Some Reasons Why This Book Earned Me Glares From Nearly Every One of My Teachers in the Past Two Days, or, alternately, Some Reasons Why This Book is Absolutely Fantastic:
When the heroine acts like an asshole, people don't just brush it away!
When Rose acts stupidly, says something cruel, does something she most certainly shouldn't have, it isn't simply ignored, or excused. People call her on it. Even better, she calls herself on it. For once, a heroine who won't completely refuse to admit they've ever done wrong! You can't believe how wonderful that was to see.
Also, while her words or actions are very frustrating at times, there is a reason, though it's only hinted at in this novel. Part of it's just Rose and her fiery temper, but part of it's . . . not.
There are fascinating new characters!
Quite a few of them, actually, but the most notable being Tasha, Adrian, and Janine, Rose's mother. I loved all of them in their own way; Tasha for her fiery independence so uncommon in Moroi, Adrian for being intriguingly assholian (as well as just plain intriguing), and Janine for being an emotionally stunted badass who still tries despite it all.

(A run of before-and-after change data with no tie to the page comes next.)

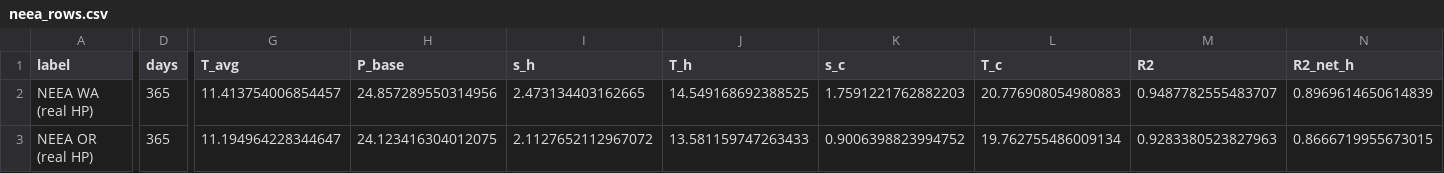
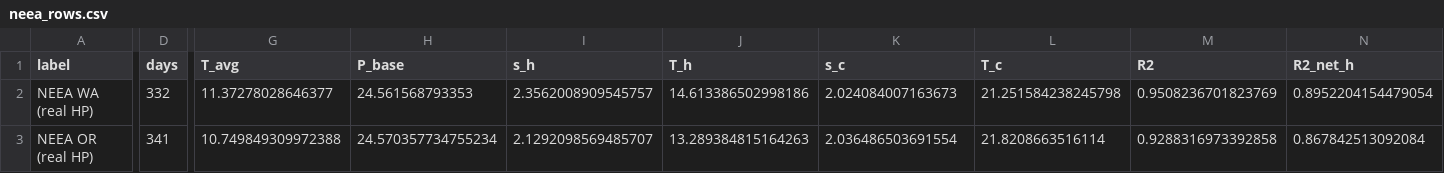
Before and after one commit to agouveia-kul/hp-sensitivity-paper, a CSV file: scratchpad/neea_rows.csv, drawn as a sheet; only a part is shown, gaps mark what is left out; the diff covers the shown part only; the diff names each change by its address in the sheet, - before the commit and + after, or states it on an @@ line.

```diff
--- a/scratchpad/neea_rows.csv
+++ b/scratchpad/neea_rows.csv
-D2 (days): 365
+D2 (days): 332
-G2 (T_avg): 11.413754006854457
+G2 (T_avg): 11.37278028646377
-H2 (P_base): 24.857289550314956
+H2 (P_base): 24.561568793353
-I2 (s_h): 2.473134403162665
+I2 (s_h): 2.3562008909545757
-J2 (T_h): 14.549168692388525
+J2 (T_h): 14.613386502998186
-K2 (s_c): 1.7591221762882203
+K2 (s_c): 2.024084007163673
-L2 (T_c): 20.776908054980883
+L2 (T_c): 21.251584238245798
-M2 (R2): 0.9487782555483707
+M2 (R2): 0.9508236701823769
-N2 (R2_net_h): 0.8969614650614839
+N2 (R2_net_h): 0.8952204154479054
-D3 (days): 365
+D3 (days): 341
-G3 (T_avg): 11.194964228344647
+G3 (T_avg): 10.749849309972388
-H3 (P_base): 24.123416304012075
+H3 (P_base): 24.570357734755234
-I3 (s_h): 2.1127652112967072
+I3 (s_h): 2.1292098569485707
-J3 (T_h): 13.581159747263433
+J3 (T_h): 13.289384815164263
-K3 (s_c): 0.9006398823994752
+K3 (s_c): 2.036486503691554
-L3 (T_c): 19.762755486009134
+L3 (T_c): 21.8208663516114
-M3 (R2): 0.9283380523827963
+M3 (R2): 0.9288316973392858
-N3 (R2_net_h): 0.8666719955673015
+N3 (R2_net_h): 0.867842513092084
```
Also changed, not shown: 28 edited cells elsewhere in this file, 57 other files.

They were all wonderful additions to the cast, and I'm interested to see the roles they'll have in the rest of the series.
There are real, complex relationships!
There wasn't one relationship in this book that didn't ring true. Not only Rose's relationships, but side relationships such as Lissa and Christian, Dimitri and Tasha, even Lissa and Adrian. Many times, in YA fantasies or paranormals, I've seen "They're supernatural creatures!" or "It's not like our world!" used to dismiss ludicrously unrealistic relationships. Not so with Vampire Academy. Despite the heavy influence their supernatural world and origin has on this cast, their interactions and emotions are so brilliantly believable that I can't help but love them.
Holy character development, Batman!
There's our protagonist, Rose, who's come so far from the rebellious, impetuous teenager we first met at the beginning of Vampire Academy. There was some growth in VA, but in Frostbite, it is a million times more extensive. She emerges from this novel with a gravity and maturity that one could scarcely even glimpse in her younger self. Yes, she's still a spirited, snarky teenager, but she is also more, and I love it.
However, Rose isn't the only one to see some fantastic character development. There are a lot of characters that get expanded upon--in fact, I can think of very few that didn't see some development in this novel. The most notable example, aside from our heroine, would most certainly be Mia.
Man, am I glad those VA fans were right. Her characterization in VA was by far my biggest critique, and in Frostbite, Richelle Mead delivered, just as all the fans promised she would. I don't want to spoil much, but I'll just say that Mia becomes far more than the flat schoolgirl antagonist, and it was a great thing to see. I expect her character will be developed even further in the books to come.
And, perhaps best of all: The emotion.
I'm going to be frank here: it is very rarely that a non-contemporary novel makes me cry.
Even when characters die, it often just does not affect me in the same way; I may be distinctly sad, but it does not often touch me to the point of tears.
But while there was no sobbing or dramatic animal noises, at one point, I did tear up. Because the emotion was so raw and genuine and painful that for a moment I was certain I'd lost someone, too.
That, above all else, is why I salute Mead for this novel.
It's technically 4.5 stars, but I enjoyed this novel far too much not to round it to a 5.